The time is now for Kuba Oms, the Canadian singer who mines 70s-era soul, funk and rock n’ roll on his solo debut, How Much Time. As the long-time musical director of the live house jam band Velvet, he has taken a contemporary approach to his own project that could be likened to a cross between Jamiroquai, Paolo Nutini, Jason Mraz, Ben Harper and Al Green.
Born in Victoria to a Scottish mother and Indian father, Kuba is a third generation Canadian. As a kid, his parents held studies every Thursday evening, which ended in huge sing-along jams, with his dad and uncle hosting on acoustic guitars. “This was when I’d come into the room,” he remembers. “I’d sit cross-legged and just listen.” He started at age 15 by singing covers at school and around bonfires. An accomplished tennis player, he had the option of a scholarship to a U.S. college, but opted for music instead. And so his pursuit began.
To hone his chops, he started a cover band, Souled Out, that became really big in B.C. with renditions of old soul classics from the likes of Marvin Gaye, Otis Redding and Stevie Wonder. “That’s how I really learned how to sing,” says Kuba. “Covering those songs was quite challenging.”
The 15-song collection includes the timeless opener “Never Meant to Hurt You,” a well distanced reflection on his one-time love. The song was recently featured in the film Powder Blue starring Forest Whitaker and Jessica Biel. The album also features the upbeat pop of “Beautiful Uncertainty,” about taking risks and living life again; the soul destined classic “Piece De Resistance,” a ballad about fighting the state of the world with love and truth; the unique reggae-based soul song “Comin’ Undone;” and the velvet mix of the acoustic “This Heaven,” written to honour late great snowboarder Craig Kelly in the film Let It Ride, which won best film and best soundtrack at 2007’s Utah’s X-Dance Film Festival. Kuba has won the National Songwriter Competition and has recently been narrowed down to the top 20 in British Columbia's prestigious Peak Performance Project.

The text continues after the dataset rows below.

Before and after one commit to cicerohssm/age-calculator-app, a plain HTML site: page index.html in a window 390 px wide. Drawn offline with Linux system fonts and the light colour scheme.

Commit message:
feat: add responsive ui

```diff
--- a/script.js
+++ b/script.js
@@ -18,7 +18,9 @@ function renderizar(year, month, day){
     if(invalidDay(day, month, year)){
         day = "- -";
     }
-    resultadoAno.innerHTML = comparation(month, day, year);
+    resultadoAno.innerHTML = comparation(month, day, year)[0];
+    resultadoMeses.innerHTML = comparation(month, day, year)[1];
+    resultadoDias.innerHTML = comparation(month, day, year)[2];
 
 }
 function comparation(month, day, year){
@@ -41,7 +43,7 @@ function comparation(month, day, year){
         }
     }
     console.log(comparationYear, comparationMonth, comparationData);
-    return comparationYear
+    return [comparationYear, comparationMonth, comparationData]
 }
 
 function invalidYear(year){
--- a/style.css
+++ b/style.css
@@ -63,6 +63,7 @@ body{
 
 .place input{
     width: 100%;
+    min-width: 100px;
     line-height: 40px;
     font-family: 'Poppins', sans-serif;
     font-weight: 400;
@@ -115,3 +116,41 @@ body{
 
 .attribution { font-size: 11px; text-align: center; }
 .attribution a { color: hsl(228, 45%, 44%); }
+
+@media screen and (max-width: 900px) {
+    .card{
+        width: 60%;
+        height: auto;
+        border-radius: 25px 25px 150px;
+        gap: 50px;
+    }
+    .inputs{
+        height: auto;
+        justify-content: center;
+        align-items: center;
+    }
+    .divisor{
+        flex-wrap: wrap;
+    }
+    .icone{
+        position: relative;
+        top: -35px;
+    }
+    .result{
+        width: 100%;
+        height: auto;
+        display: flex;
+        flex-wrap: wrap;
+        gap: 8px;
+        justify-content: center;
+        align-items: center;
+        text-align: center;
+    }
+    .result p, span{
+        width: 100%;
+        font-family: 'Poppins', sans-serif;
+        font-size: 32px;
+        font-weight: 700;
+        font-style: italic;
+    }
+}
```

From there, he formed the legendary Velvet, an experimental, vibey, improv unit that crossed into dance/DJ culture. Kuba’s Sunday night residency with the ever-changing line-up of musicians (including then-unknown Nelly Furtado) sold out every week. Velvet released a series of live recordings and 12-inches and became so big that record companies came knocking. But suddenly, Kuba pulled back and disappeared.
He resurfaced, citing “girl problems” for his vanishing act. The experience had armed him with demos for his first solo album. “It’s funny what a little heartache can do. Some pretty good songs can result,” Kuba laughs. Those songs included “Ride On,” “Miss You So Bad”, “Whatever Tomorrow Brings” and “Every Day That Goes By,” songs that were re-recorded for this official solo debut, How Much Time.
“Most of this record was done off the floor,” says Kuba, “just old school stylings---the way they would have done old Stones or Motown. The deal with the guys was if this doesn’t go down in three takes, then the song isn’t making the record.”
So the ones that made the record — all 15, including the remix — are a stellar collection that bridges sounds, styles and eras. How Much Time is, indeed, time well spent.